What the task asks: Only lines containing the string "parchment" belong in the answer; copy all of them from the entries.

Data in this exercise:
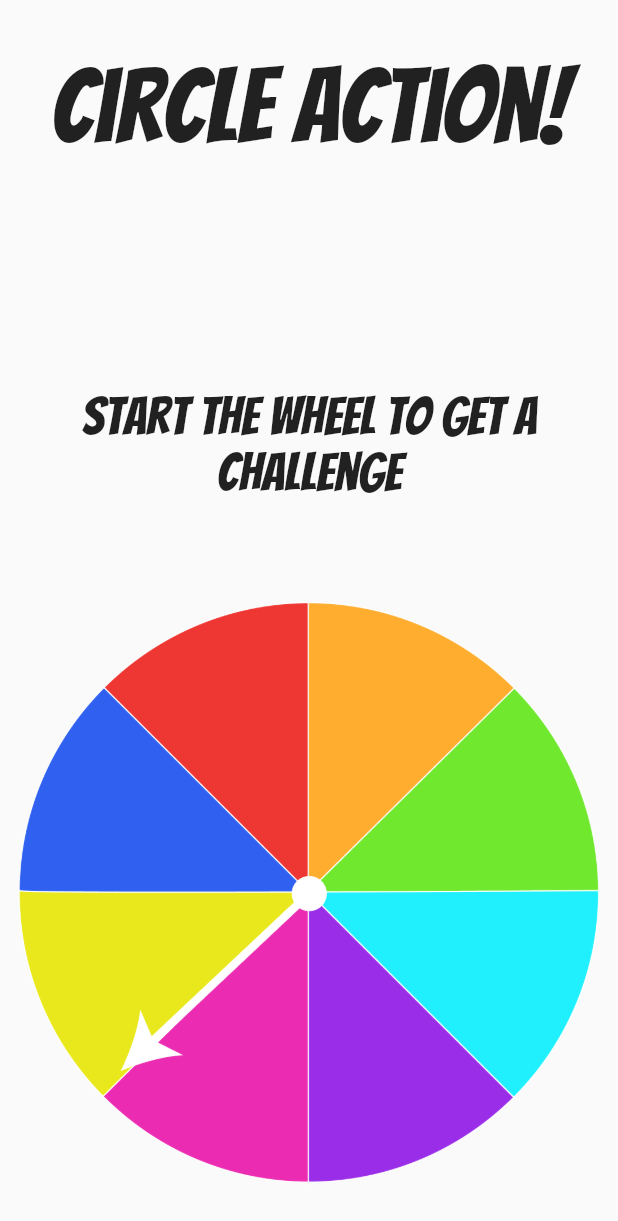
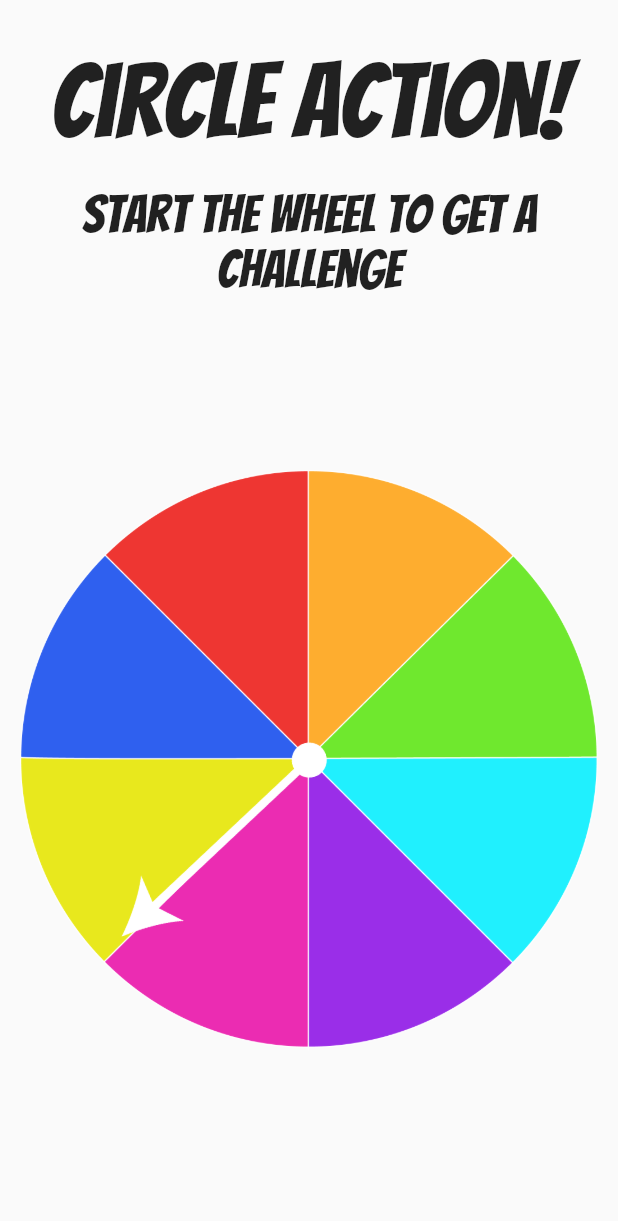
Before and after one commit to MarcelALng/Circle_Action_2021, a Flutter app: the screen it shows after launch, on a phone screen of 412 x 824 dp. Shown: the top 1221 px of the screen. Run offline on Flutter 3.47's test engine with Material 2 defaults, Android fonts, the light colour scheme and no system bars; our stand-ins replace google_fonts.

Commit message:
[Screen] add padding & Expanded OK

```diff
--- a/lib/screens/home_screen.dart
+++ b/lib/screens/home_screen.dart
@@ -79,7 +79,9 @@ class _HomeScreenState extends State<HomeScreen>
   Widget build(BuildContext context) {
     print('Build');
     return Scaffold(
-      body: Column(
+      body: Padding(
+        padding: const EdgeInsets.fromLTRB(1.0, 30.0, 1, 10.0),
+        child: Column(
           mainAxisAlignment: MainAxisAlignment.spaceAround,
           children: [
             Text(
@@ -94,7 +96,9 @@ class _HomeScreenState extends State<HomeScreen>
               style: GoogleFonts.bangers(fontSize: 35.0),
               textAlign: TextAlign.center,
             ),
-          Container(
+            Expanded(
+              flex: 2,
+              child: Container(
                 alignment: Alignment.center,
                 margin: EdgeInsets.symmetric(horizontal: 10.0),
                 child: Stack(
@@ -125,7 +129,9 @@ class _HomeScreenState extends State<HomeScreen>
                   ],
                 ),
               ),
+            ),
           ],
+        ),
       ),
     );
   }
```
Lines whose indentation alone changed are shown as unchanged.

---

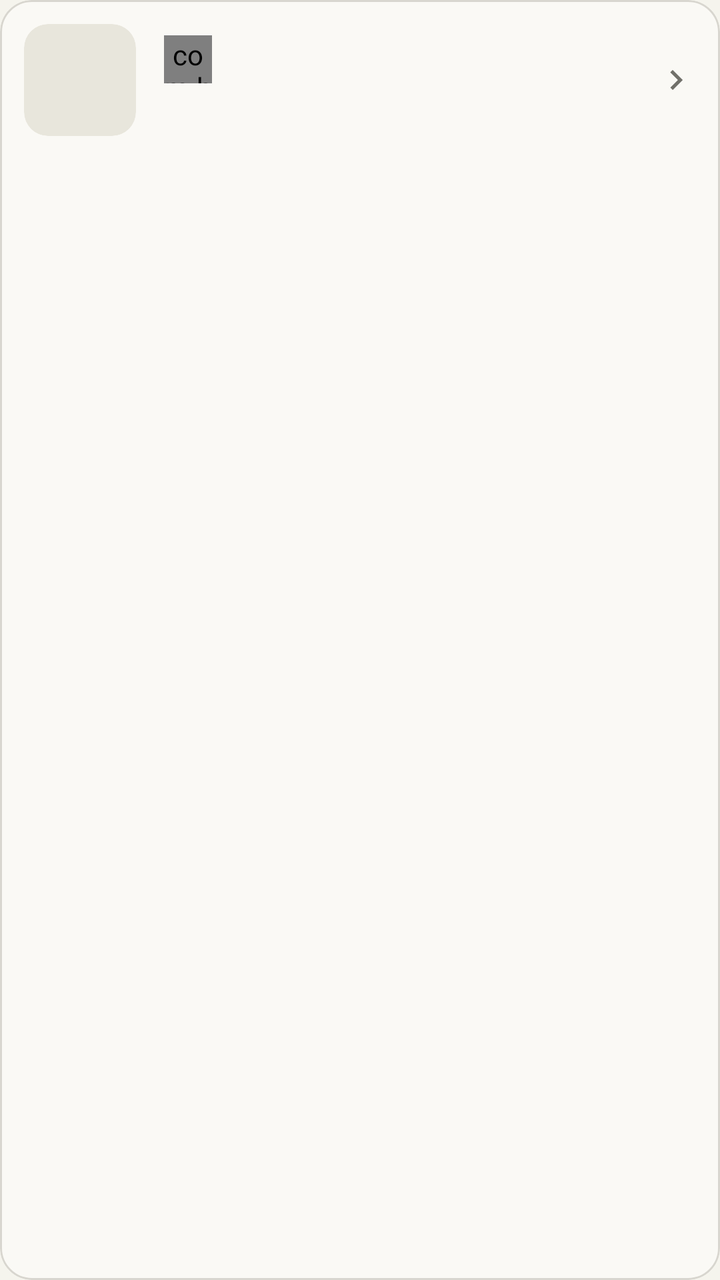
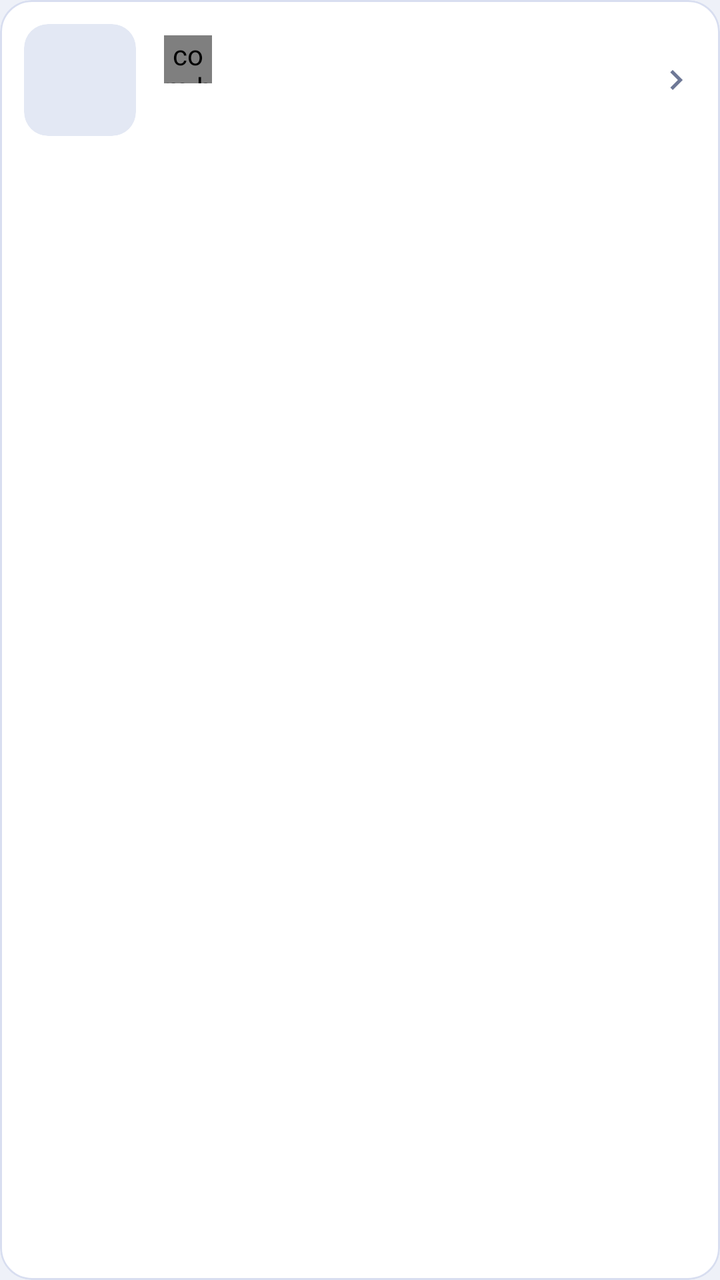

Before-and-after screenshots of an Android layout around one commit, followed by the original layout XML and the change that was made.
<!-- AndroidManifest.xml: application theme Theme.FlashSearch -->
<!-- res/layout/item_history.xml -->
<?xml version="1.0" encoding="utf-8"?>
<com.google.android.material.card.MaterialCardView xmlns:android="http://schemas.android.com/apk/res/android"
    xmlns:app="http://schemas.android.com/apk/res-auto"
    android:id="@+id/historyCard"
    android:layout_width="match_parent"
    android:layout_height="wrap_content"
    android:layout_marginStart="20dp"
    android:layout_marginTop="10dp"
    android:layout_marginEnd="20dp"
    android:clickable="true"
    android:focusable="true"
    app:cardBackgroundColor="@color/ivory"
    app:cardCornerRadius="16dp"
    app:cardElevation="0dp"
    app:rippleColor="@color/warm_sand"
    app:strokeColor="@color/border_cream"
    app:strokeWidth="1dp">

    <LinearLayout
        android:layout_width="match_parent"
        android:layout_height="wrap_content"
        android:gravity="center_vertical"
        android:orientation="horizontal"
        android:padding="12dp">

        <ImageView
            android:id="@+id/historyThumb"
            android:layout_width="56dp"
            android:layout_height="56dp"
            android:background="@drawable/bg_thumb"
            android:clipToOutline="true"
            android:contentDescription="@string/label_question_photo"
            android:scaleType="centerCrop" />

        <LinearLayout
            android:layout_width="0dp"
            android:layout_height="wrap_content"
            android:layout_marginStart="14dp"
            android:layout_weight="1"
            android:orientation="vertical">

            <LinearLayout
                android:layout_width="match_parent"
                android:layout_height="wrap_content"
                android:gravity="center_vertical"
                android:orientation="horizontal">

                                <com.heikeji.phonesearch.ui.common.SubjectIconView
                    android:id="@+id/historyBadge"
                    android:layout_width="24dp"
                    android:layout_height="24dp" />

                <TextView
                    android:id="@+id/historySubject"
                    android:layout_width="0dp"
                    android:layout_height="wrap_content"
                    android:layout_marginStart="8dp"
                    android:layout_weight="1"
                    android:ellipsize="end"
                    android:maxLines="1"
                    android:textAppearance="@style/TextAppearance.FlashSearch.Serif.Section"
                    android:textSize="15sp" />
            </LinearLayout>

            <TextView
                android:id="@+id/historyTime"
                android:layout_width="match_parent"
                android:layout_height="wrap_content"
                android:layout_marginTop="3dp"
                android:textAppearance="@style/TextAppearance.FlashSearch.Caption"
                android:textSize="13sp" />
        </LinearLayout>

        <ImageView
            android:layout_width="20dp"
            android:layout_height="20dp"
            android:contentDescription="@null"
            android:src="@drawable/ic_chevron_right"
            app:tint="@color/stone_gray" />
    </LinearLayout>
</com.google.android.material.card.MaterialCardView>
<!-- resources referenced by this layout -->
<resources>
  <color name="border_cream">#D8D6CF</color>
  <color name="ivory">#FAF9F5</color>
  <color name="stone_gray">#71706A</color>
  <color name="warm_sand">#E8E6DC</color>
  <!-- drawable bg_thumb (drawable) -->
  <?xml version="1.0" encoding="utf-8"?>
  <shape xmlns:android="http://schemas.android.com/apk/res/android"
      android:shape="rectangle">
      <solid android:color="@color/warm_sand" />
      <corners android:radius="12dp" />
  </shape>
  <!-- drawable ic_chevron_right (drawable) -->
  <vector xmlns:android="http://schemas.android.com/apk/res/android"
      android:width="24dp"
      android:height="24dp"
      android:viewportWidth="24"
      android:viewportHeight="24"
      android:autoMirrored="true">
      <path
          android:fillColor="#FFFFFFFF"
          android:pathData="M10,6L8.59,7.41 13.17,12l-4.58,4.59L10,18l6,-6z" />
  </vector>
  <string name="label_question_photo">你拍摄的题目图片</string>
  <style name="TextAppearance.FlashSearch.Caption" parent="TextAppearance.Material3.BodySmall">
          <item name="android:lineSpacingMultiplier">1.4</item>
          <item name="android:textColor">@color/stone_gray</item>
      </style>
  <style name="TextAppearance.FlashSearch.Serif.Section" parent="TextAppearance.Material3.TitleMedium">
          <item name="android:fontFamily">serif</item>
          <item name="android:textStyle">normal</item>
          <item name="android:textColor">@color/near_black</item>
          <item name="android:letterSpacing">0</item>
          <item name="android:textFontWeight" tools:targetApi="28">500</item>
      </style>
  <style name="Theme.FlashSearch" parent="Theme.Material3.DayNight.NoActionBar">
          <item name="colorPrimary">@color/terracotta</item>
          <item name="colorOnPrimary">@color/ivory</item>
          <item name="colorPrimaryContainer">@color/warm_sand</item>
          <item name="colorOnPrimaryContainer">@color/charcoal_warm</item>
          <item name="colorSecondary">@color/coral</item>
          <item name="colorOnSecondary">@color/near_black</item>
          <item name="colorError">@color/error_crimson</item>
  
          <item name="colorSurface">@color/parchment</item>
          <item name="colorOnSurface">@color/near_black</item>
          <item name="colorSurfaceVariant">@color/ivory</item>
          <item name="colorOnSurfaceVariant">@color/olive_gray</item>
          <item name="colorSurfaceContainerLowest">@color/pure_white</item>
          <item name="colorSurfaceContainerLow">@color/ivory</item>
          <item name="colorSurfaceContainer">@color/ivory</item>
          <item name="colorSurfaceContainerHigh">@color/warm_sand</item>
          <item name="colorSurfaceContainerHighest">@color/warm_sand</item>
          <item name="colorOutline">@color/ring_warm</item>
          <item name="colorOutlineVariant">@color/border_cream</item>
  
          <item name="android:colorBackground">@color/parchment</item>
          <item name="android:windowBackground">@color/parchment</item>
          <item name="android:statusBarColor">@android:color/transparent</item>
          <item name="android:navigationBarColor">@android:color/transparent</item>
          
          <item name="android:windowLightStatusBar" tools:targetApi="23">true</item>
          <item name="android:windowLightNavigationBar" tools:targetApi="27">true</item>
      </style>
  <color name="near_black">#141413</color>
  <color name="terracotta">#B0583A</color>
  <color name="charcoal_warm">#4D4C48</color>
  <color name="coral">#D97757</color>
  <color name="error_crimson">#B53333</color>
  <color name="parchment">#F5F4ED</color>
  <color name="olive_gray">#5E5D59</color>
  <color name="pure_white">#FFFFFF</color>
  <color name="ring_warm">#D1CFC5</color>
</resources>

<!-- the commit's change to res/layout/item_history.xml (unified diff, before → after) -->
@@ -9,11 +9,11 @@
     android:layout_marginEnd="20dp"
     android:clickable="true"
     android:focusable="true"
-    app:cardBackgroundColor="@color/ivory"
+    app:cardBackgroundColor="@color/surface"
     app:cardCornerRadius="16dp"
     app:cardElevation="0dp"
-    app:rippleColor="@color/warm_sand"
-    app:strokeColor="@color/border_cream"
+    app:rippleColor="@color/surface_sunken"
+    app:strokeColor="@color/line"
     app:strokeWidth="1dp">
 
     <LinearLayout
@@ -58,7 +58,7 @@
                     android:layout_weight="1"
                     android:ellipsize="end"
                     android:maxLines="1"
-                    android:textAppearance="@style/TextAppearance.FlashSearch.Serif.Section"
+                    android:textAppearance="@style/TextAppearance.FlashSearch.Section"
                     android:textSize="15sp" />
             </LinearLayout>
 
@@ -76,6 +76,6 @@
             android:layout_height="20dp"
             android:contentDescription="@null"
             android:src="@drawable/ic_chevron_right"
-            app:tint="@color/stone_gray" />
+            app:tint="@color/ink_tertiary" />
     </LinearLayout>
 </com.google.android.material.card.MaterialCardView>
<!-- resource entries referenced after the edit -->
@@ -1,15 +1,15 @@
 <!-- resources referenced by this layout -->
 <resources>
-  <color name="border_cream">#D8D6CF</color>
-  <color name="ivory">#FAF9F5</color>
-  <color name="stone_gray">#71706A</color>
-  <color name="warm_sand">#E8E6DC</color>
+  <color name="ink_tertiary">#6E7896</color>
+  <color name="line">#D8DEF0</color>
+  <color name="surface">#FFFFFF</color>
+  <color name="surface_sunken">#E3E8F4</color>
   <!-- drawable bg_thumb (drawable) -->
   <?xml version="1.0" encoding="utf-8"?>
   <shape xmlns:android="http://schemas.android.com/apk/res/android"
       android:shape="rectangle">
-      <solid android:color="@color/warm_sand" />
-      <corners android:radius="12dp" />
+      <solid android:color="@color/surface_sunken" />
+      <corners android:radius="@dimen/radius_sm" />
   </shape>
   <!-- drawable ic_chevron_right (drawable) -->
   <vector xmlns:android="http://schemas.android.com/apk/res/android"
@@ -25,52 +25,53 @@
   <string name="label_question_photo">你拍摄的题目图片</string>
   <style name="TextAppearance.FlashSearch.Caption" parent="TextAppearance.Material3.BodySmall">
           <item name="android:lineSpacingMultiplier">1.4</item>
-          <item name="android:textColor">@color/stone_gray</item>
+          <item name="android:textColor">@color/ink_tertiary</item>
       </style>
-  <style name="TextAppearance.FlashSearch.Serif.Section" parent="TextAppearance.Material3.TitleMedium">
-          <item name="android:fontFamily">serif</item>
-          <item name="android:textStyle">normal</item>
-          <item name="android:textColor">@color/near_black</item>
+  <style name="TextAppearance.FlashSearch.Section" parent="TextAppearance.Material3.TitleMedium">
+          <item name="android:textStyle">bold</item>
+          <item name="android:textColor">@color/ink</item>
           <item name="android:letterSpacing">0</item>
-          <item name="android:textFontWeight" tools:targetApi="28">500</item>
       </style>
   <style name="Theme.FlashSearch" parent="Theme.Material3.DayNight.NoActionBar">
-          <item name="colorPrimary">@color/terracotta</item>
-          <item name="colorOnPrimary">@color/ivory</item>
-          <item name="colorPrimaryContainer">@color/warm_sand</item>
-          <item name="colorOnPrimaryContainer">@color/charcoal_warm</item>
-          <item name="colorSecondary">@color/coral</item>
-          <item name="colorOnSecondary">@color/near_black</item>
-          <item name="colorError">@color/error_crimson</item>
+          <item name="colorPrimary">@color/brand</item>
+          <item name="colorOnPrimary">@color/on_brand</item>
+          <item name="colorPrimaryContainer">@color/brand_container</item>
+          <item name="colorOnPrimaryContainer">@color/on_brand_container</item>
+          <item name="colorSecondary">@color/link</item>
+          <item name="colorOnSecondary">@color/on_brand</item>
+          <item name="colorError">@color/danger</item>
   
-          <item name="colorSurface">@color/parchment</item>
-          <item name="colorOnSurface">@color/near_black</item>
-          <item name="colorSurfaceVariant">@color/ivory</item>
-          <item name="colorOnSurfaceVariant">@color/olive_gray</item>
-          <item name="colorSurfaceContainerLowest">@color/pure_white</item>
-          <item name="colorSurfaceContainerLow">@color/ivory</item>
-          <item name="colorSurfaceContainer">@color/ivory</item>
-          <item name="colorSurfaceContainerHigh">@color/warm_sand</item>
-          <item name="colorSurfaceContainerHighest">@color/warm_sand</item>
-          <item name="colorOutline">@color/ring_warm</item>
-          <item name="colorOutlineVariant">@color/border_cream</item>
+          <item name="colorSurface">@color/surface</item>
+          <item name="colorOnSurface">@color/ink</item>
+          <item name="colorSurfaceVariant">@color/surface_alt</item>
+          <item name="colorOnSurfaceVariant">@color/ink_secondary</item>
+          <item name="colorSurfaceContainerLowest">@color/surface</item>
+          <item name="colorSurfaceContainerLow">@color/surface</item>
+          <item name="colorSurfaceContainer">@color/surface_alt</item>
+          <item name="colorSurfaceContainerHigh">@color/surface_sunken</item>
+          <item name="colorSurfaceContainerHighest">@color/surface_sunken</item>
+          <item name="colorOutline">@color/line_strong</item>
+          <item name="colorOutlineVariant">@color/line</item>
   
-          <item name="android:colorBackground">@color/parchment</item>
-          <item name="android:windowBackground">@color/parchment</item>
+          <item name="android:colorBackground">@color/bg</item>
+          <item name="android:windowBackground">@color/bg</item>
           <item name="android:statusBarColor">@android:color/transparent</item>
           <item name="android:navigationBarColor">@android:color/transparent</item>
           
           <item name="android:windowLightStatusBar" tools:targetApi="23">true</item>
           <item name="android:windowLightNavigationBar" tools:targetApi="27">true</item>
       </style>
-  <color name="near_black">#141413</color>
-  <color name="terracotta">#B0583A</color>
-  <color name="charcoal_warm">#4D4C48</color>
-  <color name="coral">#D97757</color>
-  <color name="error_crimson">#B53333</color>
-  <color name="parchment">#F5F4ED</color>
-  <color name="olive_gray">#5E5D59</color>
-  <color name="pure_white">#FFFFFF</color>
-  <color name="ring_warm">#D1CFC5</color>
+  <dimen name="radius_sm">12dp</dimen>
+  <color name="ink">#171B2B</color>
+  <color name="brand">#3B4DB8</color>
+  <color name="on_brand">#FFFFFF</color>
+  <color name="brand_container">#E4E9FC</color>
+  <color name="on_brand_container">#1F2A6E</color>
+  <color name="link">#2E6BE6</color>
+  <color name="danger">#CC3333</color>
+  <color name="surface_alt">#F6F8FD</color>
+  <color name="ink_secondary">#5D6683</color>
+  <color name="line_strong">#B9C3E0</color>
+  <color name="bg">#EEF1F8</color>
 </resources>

Final answer:
          <item name="colorSurface">@color/parchment</item>
          <item name="android:colorBackground">@color/parchment</item>
          <item name="android:windowBackground">@color/parchment</item>
  <color name="parchment">#F5F4ED</color>
-          <item name="colorSurface">@color/parchment</item>
-          <item name="android:colorBackground">@color/parchment</item>
-          <item name="android:windowBackground">@color/parchment</item>
-  <color name="parchment">#F5F4ED</color>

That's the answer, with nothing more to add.